Daily Archives: December 13, 2021

The Night Walks with Heavy Steps

It’s late at night on the 12th (actually it is past midnight, so it is the 13th) and in these same overnight hours will arrive the next of the Midwinter gift bearers: Santa Lucia. She will come to homes mainly in Sweden and in Italy. In Italy, where children have left out their shoes and a bit of hay for her donkey, Santa Lucia will tie little presents to their shoelaces. In Sweden, where the nights this time of year are long and dark indeed, the Lucia will be one of the girls of the household, delivering saffron buns and hot coffee to the sleeping occupants, while donning a wreath of candles on her head. Or she will appear publicly in a procession, her gaggle of star boys and girls dressed in white accompanying her. Santa Lucia brings another magical night to this time of dark midwinter.

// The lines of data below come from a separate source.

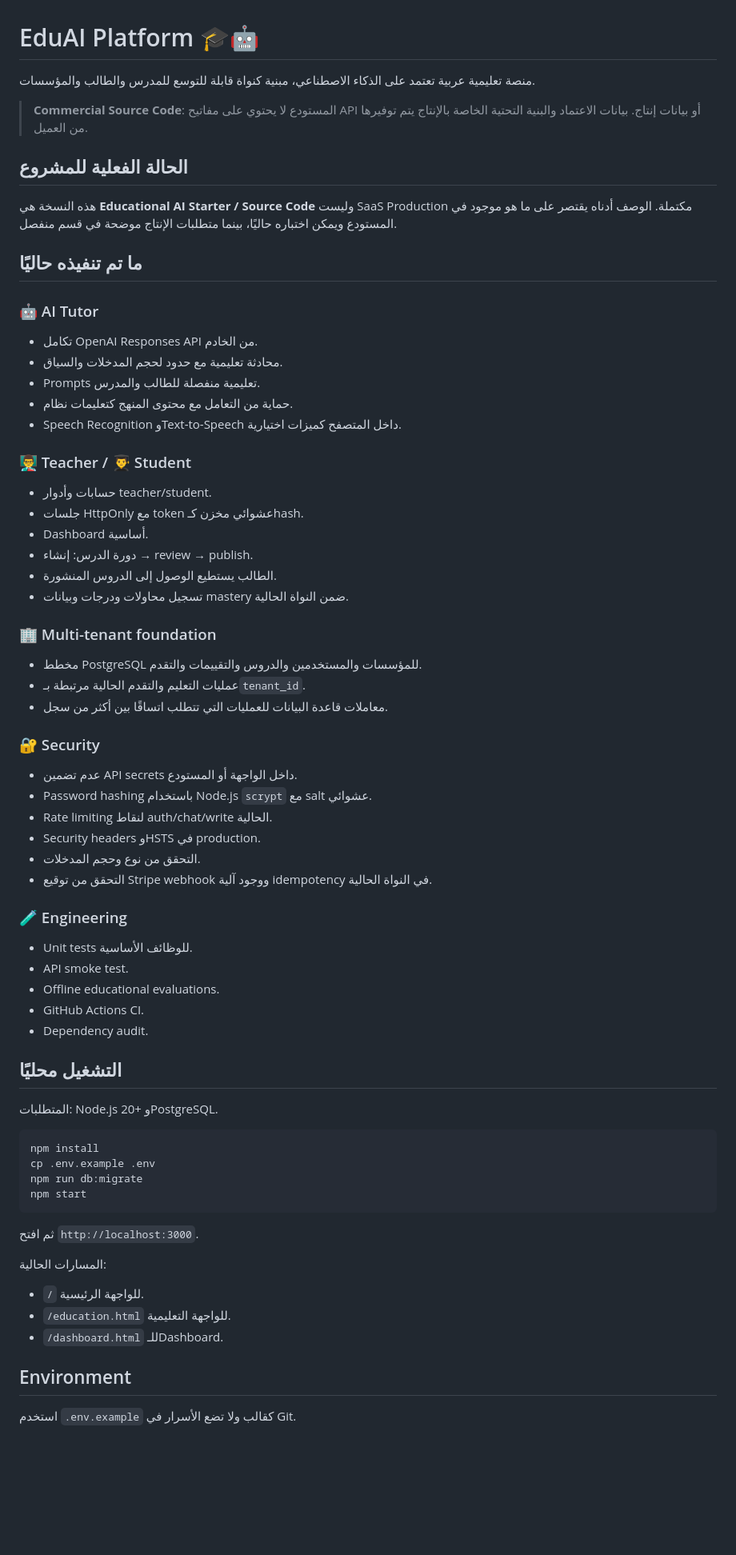
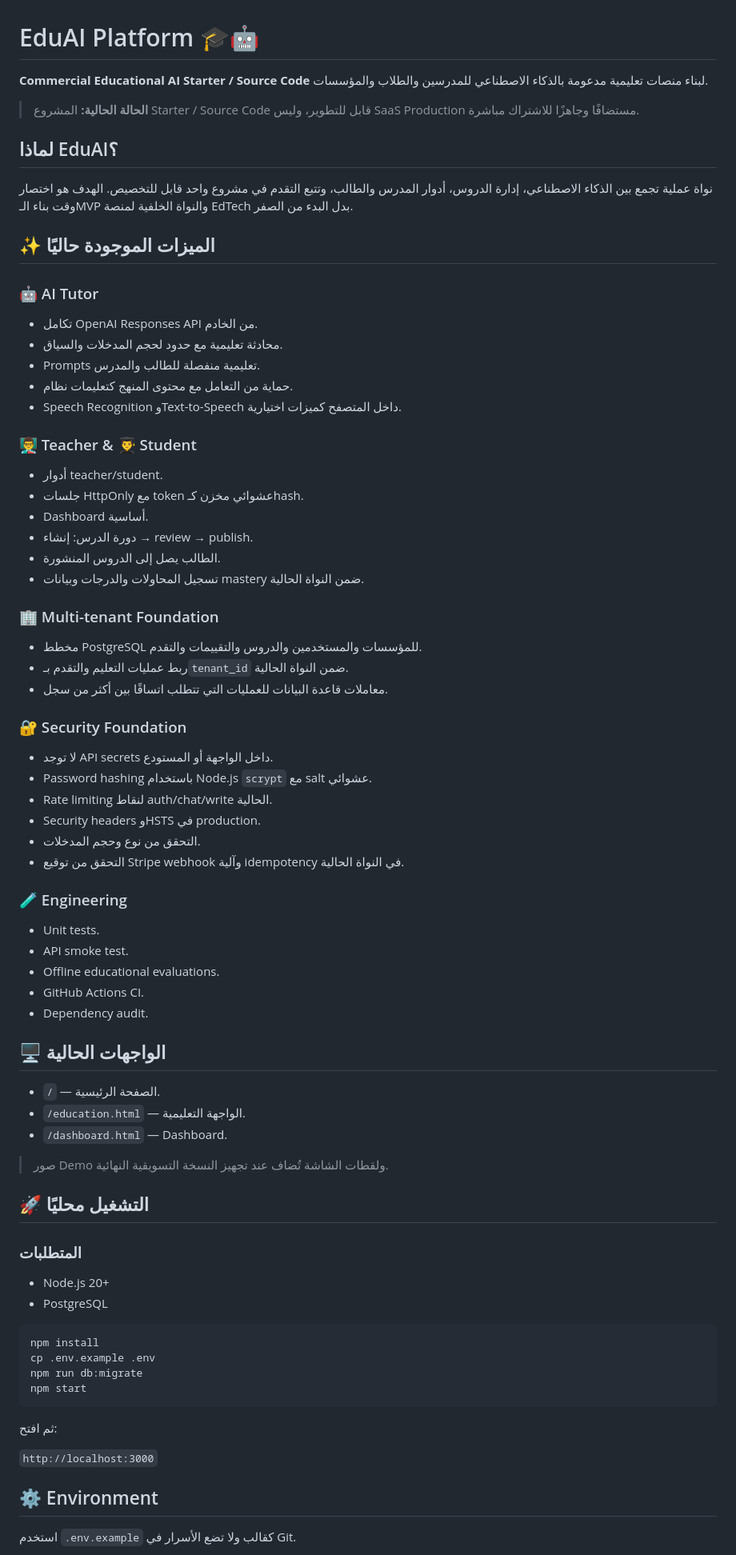
Before and after one commit to antoonsaint7-cyber/EduAI-Platform, a Markdown page: README.md, the part around one of its changes. Shown at 80% size. GitHub-like rendering; blank space fills up the shorter version.

Commit message:
docs: polish README for commercial source-code positioning

````diff
--- a/README.md
+++ b/README.md
@@ -1,14 +1,14 @@
 # EduAI Platform 🎓🤖
 
-منصة تعليمية عربية تعتمد على الذكاء الاصطناعي، مبنية كنواة قابلة للتوسع للمدرس والطالب والمؤسسات.
+**Commercial Educational AI Starter / Source Code** لبناء منصات تعليمية مدعومة بالذكاء الاصطناعي للمدرسين والطلاب والمؤسسات.
 
-> **Commercial Source Code**: المستودع لا يحتوي على مفاتيح API أو بيانات إنتاج. بيانات الاعتماد والبنية التحتية الخاصة بالإنتاج يتم توفيرها من العميل.
+> **الحالة الحالية:** المشروع Starter / Source Code قابل للتطوير، وليس SaaS Production مستضافًا وجاهزًا للاشتراك مباشرة.
 
-## الحالة الفعلية للمشروع
+## لماذا EduAI؟
 
-هذه النسخة هي **Educational AI Starter / Source Code** وليست SaaS Production مكتملة. الوصف أدناه يقتصر على ما هو موجود في المستودع ويمكن اختباره حاليًا، بينما متطلبات الإنتاج موضحة في قسم منفصل.
+نواة عملية تجمع بين الذكاء الاصطناعي، إدارة الدروس، أدوار المدرس والطالب، وتتبع التقدم في مشروع واحد قابل للتخصيص. الهدف هو اختصار وقت بناء الـMVP والنواة الخلفية لمنصة EdTech بدل البدء من الصفر.
 
-## ما تم تنفيذه حاليًا
+## ✨ الميزات الموجودة حاليًا
 
 ### 🤖 AI Tutor
 - تكامل OpenAI Responses API من الخادم.
@@ -17,37 +17,47 @@
 - حماية من التعامل مع محتوى المنهج كتعليمات نظام.
 - Speech Recognition وText-to-Speech داخل المتصفح كميزات اختيارية.
 
-### 👨‍🏫 Teacher / 👨‍🎓 Student
-- حسابات وأدوار teacher/student.
+### 👨‍🏫 Teacher & 👨‍🎓 Student
+- أدوار teacher/student.
 - جلسات HttpOnly مع token عشوائي مخزن كـhash.
 - Dashboard أساسية.
 - دورة الدرس: إنشاء → review → publish.
-- الطالب يستطيع الوصول إلى الدروس المنشورة.
-- تسجيل محاولات ودرجات وبيانات mastery ضمن النواة الحالية.
+- الطالب يصل إلى الدروس المنشورة.
+- تسجيل المحاولات والدرجات وبيانات mastery ضمن النواة الحالية.
 
-### 🏢 Multi-tenant foundation
+### 🏢 Multi-tenant Foundation
 - مخطط PostgreSQL للمؤسسات والمستخدمين والدروس والتقييمات والتقدم.
-- عمليات التعليم والتقدم الحالية مرتبطة بـ`tenant_id`.
+- ربط عمليات التعليم والتقدم بـ`tenant_id` ضمن النواة الحالية.
 - معاملات قاعدة البيانات للعمليات التي تتطلب اتساقًا بين أكثر من سجل.
 
-### 🔐 Security
-- عدم تضمين API secrets داخل الواجهة أو المستودع.
+### 🔐 Security Foundation
+- لا توجد API secrets داخل الواجهة أو المستودع.
 - Password hashing باستخدام Node.js `scrypt` مع salt عشوائي.
 - Rate limiting لنقاط auth/chat/write الحالية.
 - Security headers وHSTS في production.
 - التحقق من نوع وحجم المدخلات.
-- التحقق من توقيع Stripe webhook ووجود آلية idempotency في النواة الحالية.
+- التحقق من توقيع Stripe webhook وآلية idempotency في النواة الحالية.
 
 ### 🧪 Engineering
-- Unit tests للوظائف الأساسية.
+- Unit tests.
 - API smoke test.
 - Offline educational evaluations.
 - GitHub Actions CI.
 - Dependency audit.
 
-## التشغيل محليًا
+## 🖥️ الواجهات الحالية
 
-المتطلبات: Node.js 20+ وPostgreSQL.
+- `/` — الصفحة الرئيسية.
+- `/education.html` — الواجهة التعليمية.
+- `/dashboard.html` — Dashboard.
+
+> صور Demo ولقطات الشاشة تُضاف عند تجهيز النسخة التسويقية النهائية.
+
+## 🚀 التشغيل محليًا
+
+### المتطلبات
+- Node.js 20+
+- PostgreSQL
 
 ```bash
 npm install
@@ -56,13 +66,10 @@ npm run db:migrate
 npm start
 ```
 
-ثم افتح `http://localhost:3000`.
+ثم افتح:
 
-المسارات الحالية:
-- `/` للواجهة الرئيسية.
-- `/education.html` للواجهة التعليمية.
-- `/dashboard.html` للـDashboard.
+`http://localhost:3000`
 
-## Environment
+## ⚙️ Environment
 
 استخدم `.env.example` كقالب ولا تضع الأسرار في Git.
````
Also changed, not shown: other parts of README.md (+42 -13 lines).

Though it be late, there is a gift I wish to bring you, as well, though I am no Santa Lucia. A star boy, maybe, at best. It’s a gift I’ve given on other Santa Lucia Days, but it is so beautiful, and subscribers Carl & Kathleen Maugeri loved it so much when I first shared it with you, I wanted to offer it again, for Carl & Kathleen and for all of you, too. It is a song called Santa Lucia, an old Neapolitan melody, but it is in Swedish, for Lucia is sacred to both Italy and to Sweden, two countries that in many ways could not be more different. I love this melding of cultures and celebration. In Italian, Lucia is pronounced with a “ch” (loo-chee-a) while in Swedish, the C is soft (loo-see-a), and the Swedes add a K to the Santa: Sankta Lucia. The song you’re listening to, if you’re listening to it (and I hope you are) is from one of those processions in Sweden: the young Star Girls dressed in white and young Star Boys, also dressed in white, carrying stars on tall poles. “White,” Jane Siberry says, “the color of truth.” Somewhere amongst them is the Lucia, wearing a wreath of lit candles upon her head. Such a beautiful song and such a beautiful sight. Eight days yet to the solstice, darkness continues to build. We welcome light where we can find it. In this case, it comes with such beauty… like the song itself:

The night walks with heavy steps around farm and cottage.
Around the earth, forsaken by the sun, shadows are lowering.
Then into our dark house she treads with lighted candles,
Sankta Lucia, Sankta Lucia.

The night is vast and mute. Now here reverberate
in all silent rooms a rustle as of wings.
See, on our threshold stands––whiteclad, lights in her hair––
Sankta Lucia, Sankta Lucia.

“The darkness will soon take flight from the valleys of earth.”
Thus she a wonderful word to us speaks.
The day shall again, reborn, rise from a rosy sky,
Sankta Lucia, Sankta Lucia.

Here in Lake Worth, we’ve been so busy preparing for the local Christkindlmarkt at the American German Club. It began on Friday with a belated Krampusnacht celebration that segued into the proper Christkindlmarkt weekend. The fact that it was also the Feast of Our Lady of Guadalupe and the Third Sunday of Advent did not escape me. And now that our last big outdoor market of the season is done, we can in this house shift gears toward Christmas preparations, toward making our house fair as we are able. Tonight, on Santa Lucia’s Night, we will go get our Christmas tree from the tree lot in Downtown West Palm Beach. It will most likely be decorated with lights tonight but little else; the ornaments will be “yet to come.”  But that seems a fitting thing to do on this night that walks with heavy steps.


An amalgamation of Santa Lucia posts from the past is the best I can wrangle for you at this late hour. I hope that’ll do… the wish is just as genuine. Image: An early 20th century Swedish Christmas penny postcard designed by Adèle Söderberg (1880-1915).